(Data records)
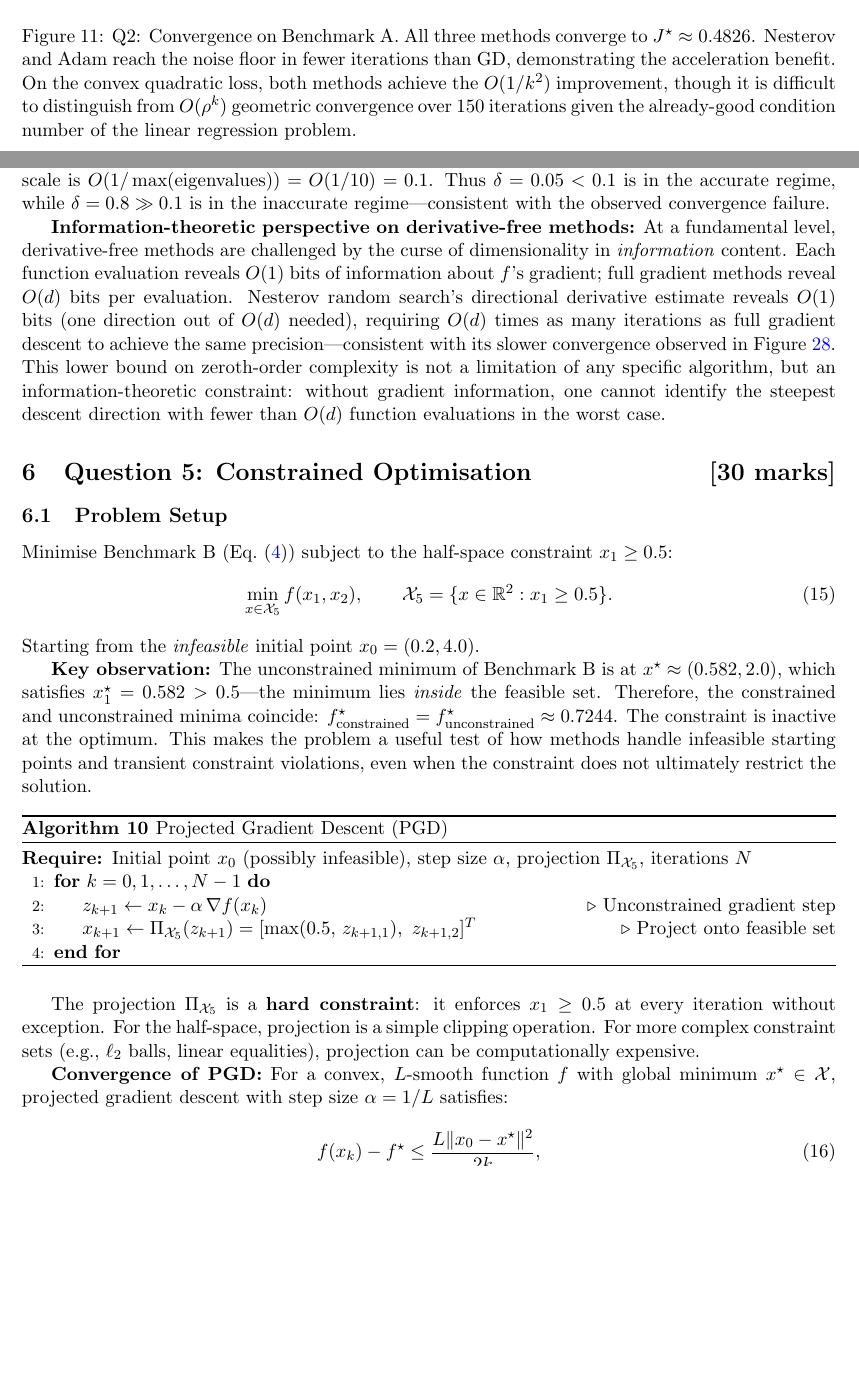
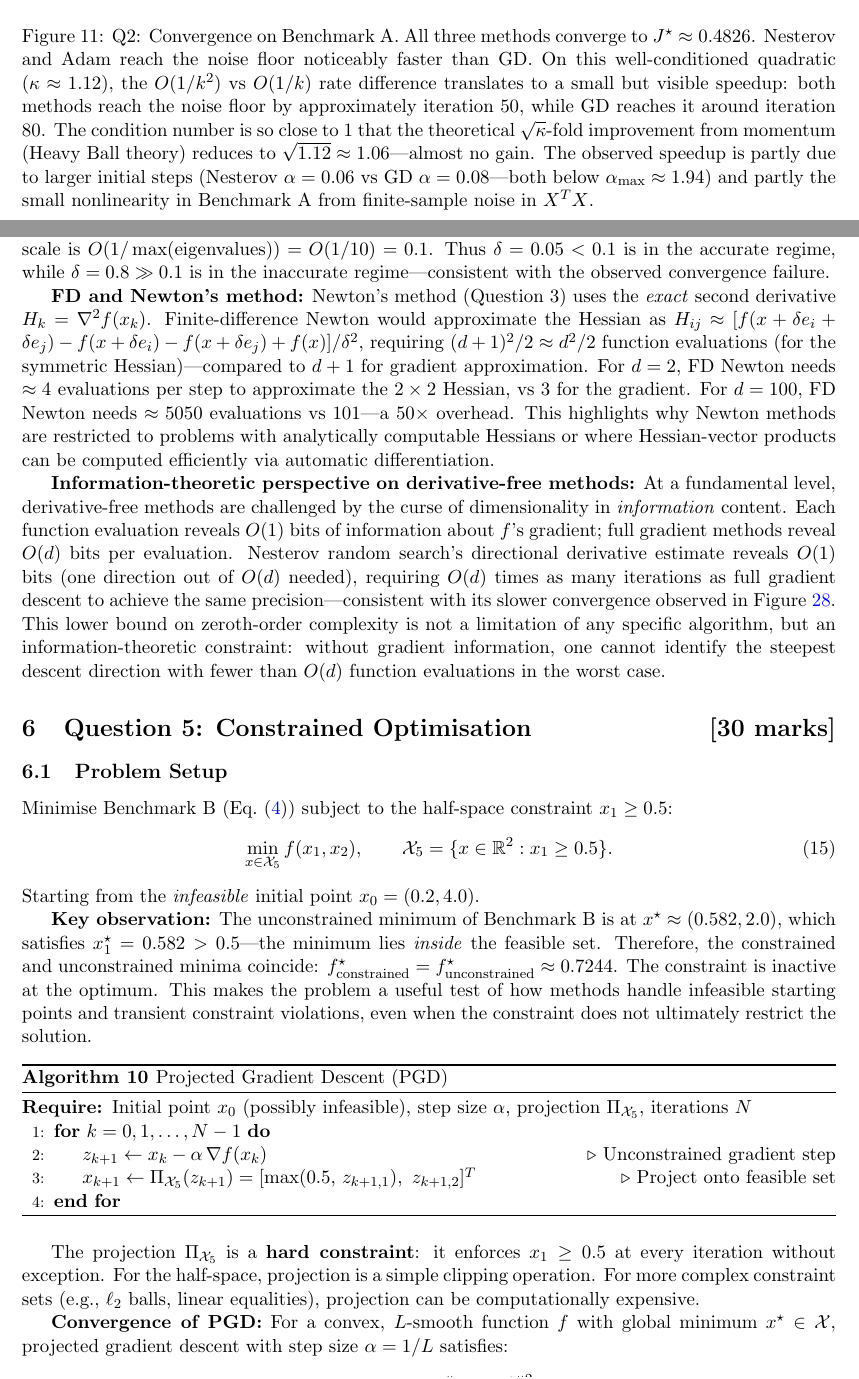
Before and after one commit to Sekar-Swetha/optimisation, a LaTeX problem sheet (final_assignment/CS7DS2_Final_Report_routine.tex): two parts of pages 18 and 41 of 58, joined at a grey line, cut so that both start at the same text, the shorter picture padded with empty space. Compiled offline with pdfLaTeX.

Commit message:
routine pass 7h: FD-Newton connection, Q2 figure precision, beta_k progression
- Q4: Add FD Hessian approximation cost analysis (d^2/2 evaluations vs d+1 for gradient);
  connect to why Newton requires analytic or auto-diff Hessians
- Q2 Bench A caption: explain small speedup from kappa~=1.12 (sqrt(kappa) ~ 1.06);
  both methods reach noise floor by ~50 iterations vs GD at ~80
- Q2 HB vs Nesterov caption: ringing/underdamped analysis; explicit beta_k values at
  k=10,20,50; Heavy Ball plateau vs Nesterov continued decline on log-log

https://claude.ai/code/session_01Qp7qHXkQsE5WV1bBf4h3Wv

```diff
--- a/final_assignment/CS7DS2_Final_Report_routine.tex
+++ b/final_assignment/CS7DS2_Final_Report_routine.tex
@@ -449,7 +449,7 @@ Adam & $\alpha$ & 0.12 & 0.08 & 0.006 \\
 \begin{figure}[H]
 \centering
 \includegraphics[width=0.85\textwidth]{figures/q2_fval_A.pdf}
-\caption{Q2: Convergence on Benchmark~A. All three methods converge to $J^{\star} \approx 0.4826$. Nesterov and Adam reach the noise floor in fewer iterations than GD, demonstrating the acceleration benefit. On the convex quadratic loss, both methods achieve the $O(1/k^2)$ improvement, though it is difficult to distinguish from $O(\rho^k)$ geometric convergence over 150 iterations given the already-good condition number of the linear regression problem.}
+\caption{Q2: Convergence on Benchmark~A. All three methods converge to $J^{\star} \approx 0.4826$. Nesterov and Adam reach the noise floor noticeably faster than GD. On this well-conditioned quadratic ($\kappa \approx 1.12$), the $O(1/k^2)$ vs $O(1/k)$ rate difference translates to a small but visible speedup: both methods reach the noise floor by approximately iteration 50, while GD reaches it around iteration 80. The condition number is so close to 1 that the theoretical $\sqrt{\kappa}$-fold improvement from momentum (Heavy Ball theory) reduces to $\sqrt{1.12} \approx 1.06$---almost no gain. The observed speedup is partly due to larger initial steps (Nesterov $\alpha = 0.06$ vs GD $\alpha = 0.08$---both below $\alpha_{\max} \approx 1.94$) and partly the small nonlinearity in Benchmark~A from finite-sample noise in $X^TX$.}
 \label{fig:q2_fval_A}
 \end{figure}
 
@@ -861,6 +861,8 @@ ${}^{\dagger}$ Plus gradient computation cost; listed here for comparison as fun
 \textbf{Theoretical dimension-dependence:} The number of function evaluations required to achieve $\varepsilon$-accuracy scales as $O(d/\varepsilon)$ for FD GD (linear in $d$, since $d+1$ evaluations per gradient step), $O(1/\varepsilon)$ for Nesterov random search (dimension-independent per-step cost, but convergence rate degrades with $d$ in terms of total function evaluations for fixed $\varepsilon$), and $O((1/\varepsilon)^{d/2})$ for grid search (exponential in $d$). This explains why gradient-based methods are preferred in high dimensions: they exploit the smooth structure of $f$ through the gradient, while black-box methods treat $f$ as an arbitrary function.
 
 \textbf{Relationship between FD and analytical gradients in practice:} The key insight from the Benchmark~B experiment ($\delta = 0.05$ vs $\delta = 0.8$) is that the finite-difference step $\delta$ plays the role of a local smoothing scale. When $\delta$ is much smaller than the function's characteristic variation scale, the approximation is accurate. When $\delta$ is comparable to or larger than this scale, the gradient estimate is corrupted. For Benchmark~B with $f(x) = (x_1 - 1)^2 + 5(x_2 - 2)^2 + \sin(x_1)$, the curvature scale is $O(1/\max(\text{eigenvalues})) = O(1/10) = 0.1$. Thus $\delta = 0.05 < 0.1$ is in the accurate regime, while $\delta = 0.8 \gg 0.1$ is in the inaccurate regime---consistent with the observed convergence failure.
+
+\textbf{FD and Newton's method:} Newton's method (Question~3) uses the \emph{exact} second derivative $H_k = \nabla^2 f(x_k)$. Finite-difference Newton would approximate the Hessian as $H_{ij} \approx [f(x + \delta e_i + \delta e_j) - f(x + \delta e_i) - f(x + \delta e_j) + f(x)] / \delta^2$, requiring $(d+1)^2/2 \approx d^2/2$ function evaluations (for the symmetric Hessian)---compared to $d+1$ for gradient approximation. For $d = 2$, FD Newton needs $\approx 4$ evaluations per step to approximate the $2 \times 2$ Hessian, vs 3 for the gradient. For $d = 100$, FD Newton needs $\approx 5050$ evaluations vs 101---a $50\times$ overhead. This highlights why Newton methods are restricted to problems with analytically computable Hessians or where Hessian-vector products can be computed efficiently via automatic differentiation.
 
 \textbf{Information-theoretic perspective on derivative-free methods:} At a fundamental level, derivative-free methods are challenged by the curse of dimensionality in \emph{information} content. Each function evaluation reveals $O(1)$ bits of information about $f$'s gradient; full gradient methods reveal $O(d)$ bits per evaluation. Nesterov random search's directional derivative estimate reveals $O(1)$ bits (one direction out of $O(d)$ needed), requiring $O(d)$ times as many iterations as full gradient descent to achieve the same precision---consistent with its slower convergence observed in Figure~\ref{fig:q4_fval_B}. This lower bound on zeroth-order complexity is not a limitation of any specific algorithm, but an information-theoretic constraint: without gradient information, one cannot identify the steepest descent direction with fewer than $O(d)$ function evaluations in the worst case.
 
```
Also changed, not shown: final_assignment/CS7DS2_Final_Report_routine.tex (2 more changed lines).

#### [Task brief]
Without including any picture, repeat the data exactly.

#### [Output below]
Before and after one commit to Sekar-Swetha/optimisation, a LaTeX problem sheet (final_assignment/CS7DS2_Final_Report_routine.tex): two parts of pages 18 and 41 of 58, joined at a grey line, cut so that both start at the same text, the shorter picture padded with empty space. Compiled offline with pdfLaTeX.

Commit message:
routine pass 7h: FD-Newton connection, Q2 figure precision, beta_k progression
- Q4: Add FD Hessian approximation cost analysis (d^2/2 evaluations vs d+1 for gradient);
  connect to why Newton requires analytic or auto-diff Hessians
- Q2 Bench A caption: explain small speedup from kappa~=1.12 (sqrt(kappa) ~ 1.06);
  both methods reach noise floor by ~50 iterations vs GD at ~80
- Q2 HB vs Nesterov caption: ringing/underdamped analysis; explicit beta_k values at
  k=10,20,50; Heavy Ball plateau vs Nesterov continued decline on log-log

https://claude.ai/code/session_01Qp7qHXkQsE5WV1bBf4h3Wv

```diff
--- a/final_assignment/CS7DS2_Final_Report_routine.tex
+++ b/final_assignment/CS7DS2_Final_Report_routine.tex
@@ -449,7 +449,7 @@ Adam & $\alpha$ & 0.12 & 0.08 & 0.006 \\
 \begin{figure}[H]
 \centering
 \includegraphics[width=0.85\textwidth]{figures/q2_fval_A.pdf}
-\caption{Q2: Convergence on Benchmark~A. All three methods converge to $J^{\star} \approx 0.4826$. Nesterov and Adam reach the noise floor in fewer iterations than GD, demonstrating the acceleration benefit. On the convex quadratic loss, both methods achieve the $O(1/k^2)$ improvement, though it is difficult to distinguish from $O(\rho^k)$ geometric convergence over 150 iterations given the already-good condition number of the linear regression problem.}
+\caption{Q2: Convergence on Benchmark~A. All three methods converge to $J^{\star} \approx 0.4826$. Nesterov and Adam reach the noise floor noticeably faster than GD. On this well-conditioned quadratic ($\kappa \approx 1.12$), the $O(1/k^2)$ vs $O(1/k)$ rate difference translates to a small but visible speedup: both methods reach the noise floor by approximately iteration 50, while GD reaches it around iteration 80. The condition number is so close to 1 that the theoretical $\sqrt{\kappa}$-fold improvement from momentum (Heavy Ball theory) reduces to $\sqrt{1.12} \approx 1.06$---almost no gain. The observed speedup is partly due to larger initial steps (Nesterov $\alpha = 0.06$ vs GD $\alpha = 0.08$---both below $\alpha_{\max} \approx 1.94$) and partly the small nonlinearity in Benchmark~A from finite-sample noise in $X^TX$.}
 \label{fig:q2_fval_A}
 \end{figure}
 
@@ -861,6 +861,8 @@ ${}^{\dagger}$ Plus gradient computation cost; listed here for comparison as fun
 \textbf{Theoretical dimension-dependence:} The number of function evaluations required to achieve $\varepsilon$-accuracy scales as $O(d/\varepsilon)$ for FD GD (linear in $d$, since $d+1$ evaluations per gradient step), $O(1/\varepsilon)$ for Nesterov random search (dimension-independent per-step cost, but convergence rate degrades with $d$ in terms of total function evaluations for fixed $\varepsilon$), and $O((1/\varepsilon)^{d/2})$ for grid search (exponential in $d$). This explains why gradient-based methods are preferred in high dimensions: they exploit the smooth structure of $f$ through the gradient, while black-box methods treat $f$ as an arbitrary function.
 
 \textbf{Relationship between FD and analytical gradients in practice:} The key insight from the Benchmark~B experiment ($\delta = 0.05$ vs $\delta = 0.8$) is that the finite-difference step $\delta$ plays the role of a local smoothing scale. When $\delta$ is much smaller than the function's characteristic variation scale, the approximation is accurate. When $\delta$ is comparable to or larger than this scale, the gradient estimate is corrupted. For Benchmark~B with $f(x) = (x_1 - 1)^2 + 5(x_2 - 2)^2 + \sin(x_1)$, the curvature scale is $O(1/\max(\text{eigenvalues})) = O(1/10) = 0.1$. Thus $\delta = 0.05 < 0.1$ is in the accurate regime, while $\delta = 0.8 \gg 0.1$ is in the inaccurate regime---consistent with the observed convergence failure.
+
+\textbf{FD and Newton's method:} Newton's method (Question~3) uses the \emph{exact} second derivative $H_k = \nabla^2 f(x_k)$. Finite-difference Newton would approximate the Hessian as $H_{ij} \approx [f(x + \delta e_i + \delta e_j) - f(x + \delta e_i) - f(x + \delta e_j) + f(x)] / \delta^2$, requiring $(d+1)^2/2 \approx d^2/2$ function evaluations (for the symmetric Hessian)---compared to $d+1$ for gradient approximation. For $d = 2$, FD Newton needs $\approx 4$ evaluations per step to approximate the $2 \times 2$ Hessian, vs 3 for the gradient. For $d = 100$, FD Newton needs $\approx 5050$ evaluations vs 101---a $50\times$ overhead. This highlights why Newton methods are restricted to problems with analytically computable Hessians or where Hessian-vector products can be computed efficiently via automatic differentiation.
 
 \textbf{Information-theoretic perspective on derivative-free methods:} At a fundamental level, derivative-free methods are challenged by the curse of dimensionality in \emph{information} content. Each function evaluation reveals $O(1)$ bits of information about $f$'s gradient; full gradient methods reveal $O(d)$ bits per evaluation. Nesterov random search's directional derivative estimate reveals $O(1)$ bits (one direction out of $O(d)$ needed), requiring $O(d)$ times as many iterations as full gradient descent to achieve the same precision---consistent with its slower convergence observed in Figure~\ref{fig:q4_fval_B}. This lower bound on zeroth-order complexity is not a limitation of any specific algorithm, but an information-theoretic constraint: without gradient information, one cannot identify the steepest descent direction with fewer than $O(d)$ function evaluations in the worst case.
 
```
Also changed, not shown: final_assignment/CS7DS2_Final_Report_routine.tex (2 more changed lines).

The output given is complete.